# Task prompt:
Set down all of the data that follows, keeping every character.

# Data for the task:
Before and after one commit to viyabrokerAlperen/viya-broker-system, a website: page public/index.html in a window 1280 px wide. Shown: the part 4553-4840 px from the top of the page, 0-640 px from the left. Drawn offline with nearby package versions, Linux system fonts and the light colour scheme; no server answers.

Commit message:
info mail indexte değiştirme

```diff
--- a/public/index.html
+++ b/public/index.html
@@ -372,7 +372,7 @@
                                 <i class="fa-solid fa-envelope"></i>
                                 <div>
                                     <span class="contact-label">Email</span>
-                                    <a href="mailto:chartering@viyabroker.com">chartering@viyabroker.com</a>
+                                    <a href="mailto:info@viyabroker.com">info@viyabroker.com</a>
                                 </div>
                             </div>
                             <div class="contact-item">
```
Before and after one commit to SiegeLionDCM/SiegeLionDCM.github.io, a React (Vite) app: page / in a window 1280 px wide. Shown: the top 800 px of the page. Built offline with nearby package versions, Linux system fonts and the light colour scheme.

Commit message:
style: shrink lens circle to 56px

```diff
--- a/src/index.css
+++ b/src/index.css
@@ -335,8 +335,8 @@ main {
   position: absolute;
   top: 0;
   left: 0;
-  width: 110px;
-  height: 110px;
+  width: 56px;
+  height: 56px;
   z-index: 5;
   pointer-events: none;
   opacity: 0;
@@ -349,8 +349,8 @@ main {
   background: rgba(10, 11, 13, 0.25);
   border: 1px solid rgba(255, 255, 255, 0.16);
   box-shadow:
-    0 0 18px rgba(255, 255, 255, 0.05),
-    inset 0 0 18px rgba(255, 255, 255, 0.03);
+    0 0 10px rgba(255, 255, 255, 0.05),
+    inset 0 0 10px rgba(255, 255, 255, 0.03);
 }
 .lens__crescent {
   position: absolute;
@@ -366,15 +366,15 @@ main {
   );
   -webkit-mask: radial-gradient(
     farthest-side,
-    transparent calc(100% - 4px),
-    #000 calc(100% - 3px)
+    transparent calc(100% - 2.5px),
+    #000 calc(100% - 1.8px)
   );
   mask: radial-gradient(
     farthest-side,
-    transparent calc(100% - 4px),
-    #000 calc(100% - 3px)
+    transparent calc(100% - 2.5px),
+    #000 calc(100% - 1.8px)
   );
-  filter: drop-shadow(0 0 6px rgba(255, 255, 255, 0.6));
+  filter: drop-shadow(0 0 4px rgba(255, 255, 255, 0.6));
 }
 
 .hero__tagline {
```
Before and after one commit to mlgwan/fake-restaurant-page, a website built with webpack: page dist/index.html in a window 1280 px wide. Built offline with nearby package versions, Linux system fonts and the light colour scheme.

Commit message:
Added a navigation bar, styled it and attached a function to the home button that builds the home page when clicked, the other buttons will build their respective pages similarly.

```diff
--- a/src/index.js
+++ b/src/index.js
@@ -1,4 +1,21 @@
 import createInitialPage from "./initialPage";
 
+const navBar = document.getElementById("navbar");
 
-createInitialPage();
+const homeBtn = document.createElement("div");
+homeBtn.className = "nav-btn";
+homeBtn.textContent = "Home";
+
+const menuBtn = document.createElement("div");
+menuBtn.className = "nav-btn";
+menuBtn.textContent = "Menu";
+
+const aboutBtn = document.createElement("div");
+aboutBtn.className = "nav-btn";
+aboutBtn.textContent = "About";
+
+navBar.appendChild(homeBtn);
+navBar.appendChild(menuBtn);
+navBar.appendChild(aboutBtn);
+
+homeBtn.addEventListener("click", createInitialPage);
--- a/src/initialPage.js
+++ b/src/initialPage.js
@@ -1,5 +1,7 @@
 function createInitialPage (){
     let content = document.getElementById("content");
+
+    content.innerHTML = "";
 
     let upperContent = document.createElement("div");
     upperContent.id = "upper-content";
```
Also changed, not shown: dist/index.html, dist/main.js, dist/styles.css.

# Solution to this problem:
Before and after one commit to viyabrokerAlperen/viya-broker-system, a website: page public/index.html in a window 1280 px wide. Shown: the part 4553-4840 px from the top of the page, 0-640 px from the left. Drawn offline with nearby package versions, Linux system fonts and the light colour scheme; no server answers.

Commit message:
info mail indexte değiştirme

```diff
--- a/public/index.html
+++ b/public/index.html
@@ -372,7 +372,7 @@
                                 <i class="fa-solid fa-envelope"></i>
                                 <div>
                                     <span class="contact-label">Email</span>
-                                    <a href="mailto:chartering@viyabroker.com">chartering@viyabroker.com</a>
+                                    <a href="mailto:info@viyabroker.com">info@viyabroker.com</a>
                                 </div>
                             </div>
                             <div class="contact-item">
```
Before and after one commit to SiegeLionDCM/SiegeLionDCM.github.io, a React (Vite) app: page / in a window 1280 px wide. Shown: the top 800 px of the page. Built offline with nearby package versions, Linux system fonts and the light colour scheme.

Commit message:
style: shrink lens circle to 56px

```diff
--- a/src/index.css
+++ b/src/index.css
@@ -335,8 +335,8 @@ main {
   position: absolute;
   top: 0;
   left: 0;
-  width: 110px;
-  height: 110px;
+  width: 56px;
+  height: 56px;
   z-index: 5;
   pointer-events: none;
   opacity: 0;
@@ -349,8 +349,8 @@ main {
   background: rgba(10, 11, 13, 0.25);
   border: 1px solid rgba(255, 255, 255, 0.16);
   box-shadow:
-    0 0 18px rgba(255, 255, 255, 0.05),
-    inset 0 0 18px rgba(255, 255, 255, 0.03);
+    0 0 10px rgba(255, 255, 255, 0.05),
+    inset 0 0 10px rgba(255, 255, 255, 0.03);
 }
 .lens__crescent {
   position: absolute;
@@ -366,15 +366,15 @@ main {
   );
   -webkit-mask: radial-gradient(
     farthest-side,
-    transparent calc(100% - 4px),
-    #000 calc(100% - 3px)
+    transparent calc(100% - 2.5px),
+    #000 calc(100% - 1.8px)
   );
   mask: radial-gradient(
     farthest-side,
-    transparent calc(100% - 4px),
-    #000 calc(100% - 3px)
+    transparent calc(100% - 2.5px),
+    #000 calc(100% - 1.8px)
   );
-  filter: drop-shadow(0 0 6px rgba(255, 255, 255, 0.6));
+  filter: drop-shadow(0 0 4px rgba(255, 255, 255, 0.6));
 }
 
 .hero__tagline {
```
Before and after one commit to mlgwan/fake-restaurant-page, a website built with webpack: page dist/index.html in a window 1280 px wide. Built offline with nearby package versions, Linux system fonts and the light colour scheme.

Commit message:
Added a navigation bar, styled it and attached a function to the home button that builds the home page when clicked, the other buttons will build their respective pages similarly.

```diff
--- a/src/index.js
+++ b/src/index.js
@@ -1,4 +1,21 @@
 import createInitialPage from "./initialPage";
 
+const navBar = document.getElementById("navbar");
 
-createInitialPage();
+const homeBtn = document.createElement("div");
+homeBtn.className = "nav-btn";
+homeBtn.textContent = "Home";
+
+const menuBtn = document.createElement("div");
+menuBtn.className = "nav-btn";
+menuBtn.textContent = "Menu";
+
+const aboutBtn = document.createElement("div");
+aboutBtn.className = "nav-btn";
+aboutBtn.textContent = "About";
+
+navBar.appendChild(homeBtn);
+navBar.appendChild(menuBtn);
+navBar.appendChild(aboutBtn);
+
+homeBtn.addEventListener("click", createInitialPage);
--- a/src/initialPage.js
+++ b/src/initialPage.js
@@ -1,5 +1,7 @@
 function createInitialPage (){
     let content = document.getElementById("content");
+
+    content.innerHTML = "";
 
     let upperContent = document.createElement("div");
     upperContent.id = "upper-content";
```
Also changed, not shown: dist/index.html, dist/main.js, dist/styles.css.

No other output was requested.